Parshat Vayakhel and K’kudei – Climate Change Shabbat

This week we finish reading the book of Exodus. It’s a book that, like the story we will recall in a few weeks at Pesach, starts with misery and oppression and ends with hope and confidence. Feels like a bit of a familiar cycle both as the Jewish people but also for each of us individually – misery and oppression (even of the psychological kind), hope and confidence and sometimes
back again and again.

And from the last few parashot which we read this week we learn quite a bit. On the surface, Moses and the Israelites follow God’s instructions and create a Tabernacle, a tent of meeting and they follow all of the rules around how to use it. But what we have, just a few levels deeper, is a blueprint for making large scale social change in the world. And this Shabbat, as we focus our thoughts and energy across the Netherlands on the topic of caring for our earth, this is just the blueprint that we need.

One of my all time favorite quotes from Pirkei Avot 2:21 is “You are not obligated to complete the work, but neither are you free to desist from it”. I love this statement. I love it because it doesn’t specify what “the work” is, it just simply and elegantly acknowledges that there is work to be done. And that work comes in so many forms that sometimes it overwhelms us. It so overwhelms us sometimes that we withdraw. We don’t know where to begin. We don’t know how to help. But, we learn, we are obligated to tikkun olam, we are obligated to begin the work, to contribute to the work. And we are assured in the Torah that day and night as we do this work, the divine spirit is with us, guiding us.

And so let’s try it. Let’s try to follow the blueprint that God has left us in the book of Exodus. God requires a few things of the Israelites.

First, God requires that people care. It is pretty easy to wander through our days checking off our to do lists and you can imagine that life of wandering around a desert, collecting food, finding shelter, creating a society was work enough. At the end of the day, everyone wanted to put their feet up in their tents by a lovely fire and call it a day. But God called on them to do more. God called on the Israelites to do their daily work but also to be part of the community – of the system of justice, of the building of the tabernacle, of the creation of a priesthood. Today we call those “extracurricular activities” and they have been hard to do in these times of Covid.

Second God asks that people engage and invest – material investment and investment of skills and craftsmanship. In the building of the tabernacle God asks the Israelites to contribute the needed materials and the people come forward – with jewelry, with linens and skins and spices and oils. Exodus 35 says “let every wise hearted person among you come and make all that God has commanded. And they came. Everyone whose heart stirred him up, and every one whom his spirit made him willing”. And this is the next step in our blueprint. We each have to look inside of ourselves and consider – what can we invest. What special items and skills – is it a carbon neutral car, biking instead of riding? Is it our eloquence at delivering speeches or our networks of people who we can compel to make choices that enhance and benefit our earth?

Lastly God asks people to have vision and hope. What is right now will not always be. There wasn’t always a hole in the ozone layer.
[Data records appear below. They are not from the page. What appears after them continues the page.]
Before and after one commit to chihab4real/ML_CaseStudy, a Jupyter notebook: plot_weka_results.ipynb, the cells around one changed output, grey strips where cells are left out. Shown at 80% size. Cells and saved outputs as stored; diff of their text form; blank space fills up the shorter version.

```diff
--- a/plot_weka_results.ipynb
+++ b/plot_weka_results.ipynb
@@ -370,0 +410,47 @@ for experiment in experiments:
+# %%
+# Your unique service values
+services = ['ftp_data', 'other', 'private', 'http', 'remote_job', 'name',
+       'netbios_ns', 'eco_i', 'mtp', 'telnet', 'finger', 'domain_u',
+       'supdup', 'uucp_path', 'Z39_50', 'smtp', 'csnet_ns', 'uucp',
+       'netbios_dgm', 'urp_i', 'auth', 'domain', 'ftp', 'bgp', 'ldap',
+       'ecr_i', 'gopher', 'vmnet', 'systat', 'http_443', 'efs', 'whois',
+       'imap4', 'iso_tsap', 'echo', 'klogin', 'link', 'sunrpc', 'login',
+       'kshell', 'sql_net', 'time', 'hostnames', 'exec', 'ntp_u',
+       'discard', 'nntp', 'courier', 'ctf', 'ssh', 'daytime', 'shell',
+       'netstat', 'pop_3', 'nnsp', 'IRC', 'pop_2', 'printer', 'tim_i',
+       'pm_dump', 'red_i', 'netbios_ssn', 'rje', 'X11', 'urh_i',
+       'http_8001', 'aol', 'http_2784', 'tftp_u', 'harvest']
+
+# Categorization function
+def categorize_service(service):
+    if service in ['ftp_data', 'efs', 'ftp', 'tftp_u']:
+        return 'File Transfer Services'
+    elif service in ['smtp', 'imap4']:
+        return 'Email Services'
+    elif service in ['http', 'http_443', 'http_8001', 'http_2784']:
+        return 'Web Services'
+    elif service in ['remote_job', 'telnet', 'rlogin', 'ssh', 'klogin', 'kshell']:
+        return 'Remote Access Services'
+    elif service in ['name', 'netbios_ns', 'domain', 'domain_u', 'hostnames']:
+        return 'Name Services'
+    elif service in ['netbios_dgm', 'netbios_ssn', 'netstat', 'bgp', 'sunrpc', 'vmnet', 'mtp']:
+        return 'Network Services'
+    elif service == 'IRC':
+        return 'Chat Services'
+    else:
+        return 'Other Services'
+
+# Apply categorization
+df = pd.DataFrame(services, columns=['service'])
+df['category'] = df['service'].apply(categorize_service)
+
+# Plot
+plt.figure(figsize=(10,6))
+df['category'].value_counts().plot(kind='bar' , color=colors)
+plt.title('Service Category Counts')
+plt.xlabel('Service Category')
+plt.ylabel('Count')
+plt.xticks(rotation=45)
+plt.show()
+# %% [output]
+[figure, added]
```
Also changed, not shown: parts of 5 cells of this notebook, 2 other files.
There weren’t always melting ice caps. There used to be more than 1 white rhinoceros. What we have done we can undo. The society and the tabernacle that the Israelites created in the book of Exodus was created so that it could be portable and so that no matter the conditions, it could be changed or moved – continuing to evolve as they moved toward the promised land. And we too need to have vision and hope.
For the Israelites that looked like arriving in the promised land. For us, it means envisioning a world of trees growing where the ground is currently bare. It’s a vision of skating again on icy canals. It’s a vision of vanishing wildlife repopulating. It’s a vision of an earth replenished, a world that can renew together.
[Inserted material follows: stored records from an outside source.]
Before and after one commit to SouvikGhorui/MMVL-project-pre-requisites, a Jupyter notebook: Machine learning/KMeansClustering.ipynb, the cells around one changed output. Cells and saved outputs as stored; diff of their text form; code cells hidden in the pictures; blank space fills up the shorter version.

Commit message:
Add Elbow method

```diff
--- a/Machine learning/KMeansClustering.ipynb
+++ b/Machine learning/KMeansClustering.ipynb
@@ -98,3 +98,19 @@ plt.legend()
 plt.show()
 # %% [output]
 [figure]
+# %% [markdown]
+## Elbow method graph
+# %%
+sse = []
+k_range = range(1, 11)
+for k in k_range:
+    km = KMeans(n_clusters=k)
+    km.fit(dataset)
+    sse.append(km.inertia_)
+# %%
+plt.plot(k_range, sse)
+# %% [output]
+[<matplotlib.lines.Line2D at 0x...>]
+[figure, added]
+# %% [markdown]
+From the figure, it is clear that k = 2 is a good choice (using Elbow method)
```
The blueprint that our Torah portion gives us, when we really boil it to it’s core is simple. Individually and as a community we must care. We must engage and invest our unique skills. And we must have vision and hope. “You are not obligated to finish the work” – it is bigger than any one of us. “But neither are you free to desist from it” – without each person moving, we all stand still.

Adonai, we have so much work ahead of us to restore and renew the bounty of the earth that we all call home. Let us each find the care and compassion for each other and for our planet, let us each reflect and discover the resources and talents that we have and use them to have true impact. Let us always remember that there is beauty and hope and resilience in nature that is beyond compare. And let us hold the earth in our minds and hearts as we follow your blueprint together toward our own promised land – an earth renewed.
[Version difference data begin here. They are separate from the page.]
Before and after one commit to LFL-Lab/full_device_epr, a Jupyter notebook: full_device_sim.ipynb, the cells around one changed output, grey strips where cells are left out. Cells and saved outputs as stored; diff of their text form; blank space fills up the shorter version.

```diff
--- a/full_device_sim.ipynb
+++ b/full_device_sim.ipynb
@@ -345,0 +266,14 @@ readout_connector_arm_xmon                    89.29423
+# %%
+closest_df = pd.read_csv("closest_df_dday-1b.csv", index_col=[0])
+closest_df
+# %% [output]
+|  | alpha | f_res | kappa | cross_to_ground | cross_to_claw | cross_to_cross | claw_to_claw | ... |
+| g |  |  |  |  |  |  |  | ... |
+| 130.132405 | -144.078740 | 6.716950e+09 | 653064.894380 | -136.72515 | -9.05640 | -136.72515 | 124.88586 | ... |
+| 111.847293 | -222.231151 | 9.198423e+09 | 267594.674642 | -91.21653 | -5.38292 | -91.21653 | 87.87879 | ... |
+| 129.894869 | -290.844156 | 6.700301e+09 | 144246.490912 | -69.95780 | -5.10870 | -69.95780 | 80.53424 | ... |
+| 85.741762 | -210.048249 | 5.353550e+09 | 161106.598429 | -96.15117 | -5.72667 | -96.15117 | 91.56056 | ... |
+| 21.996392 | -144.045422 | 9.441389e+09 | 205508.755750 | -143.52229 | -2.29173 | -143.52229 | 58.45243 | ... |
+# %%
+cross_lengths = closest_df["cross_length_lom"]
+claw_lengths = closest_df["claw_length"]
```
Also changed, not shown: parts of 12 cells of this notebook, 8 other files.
Kein Y’Hi Ratzon, May This Be God’s Will

Quote from Pirkei Avot 2:21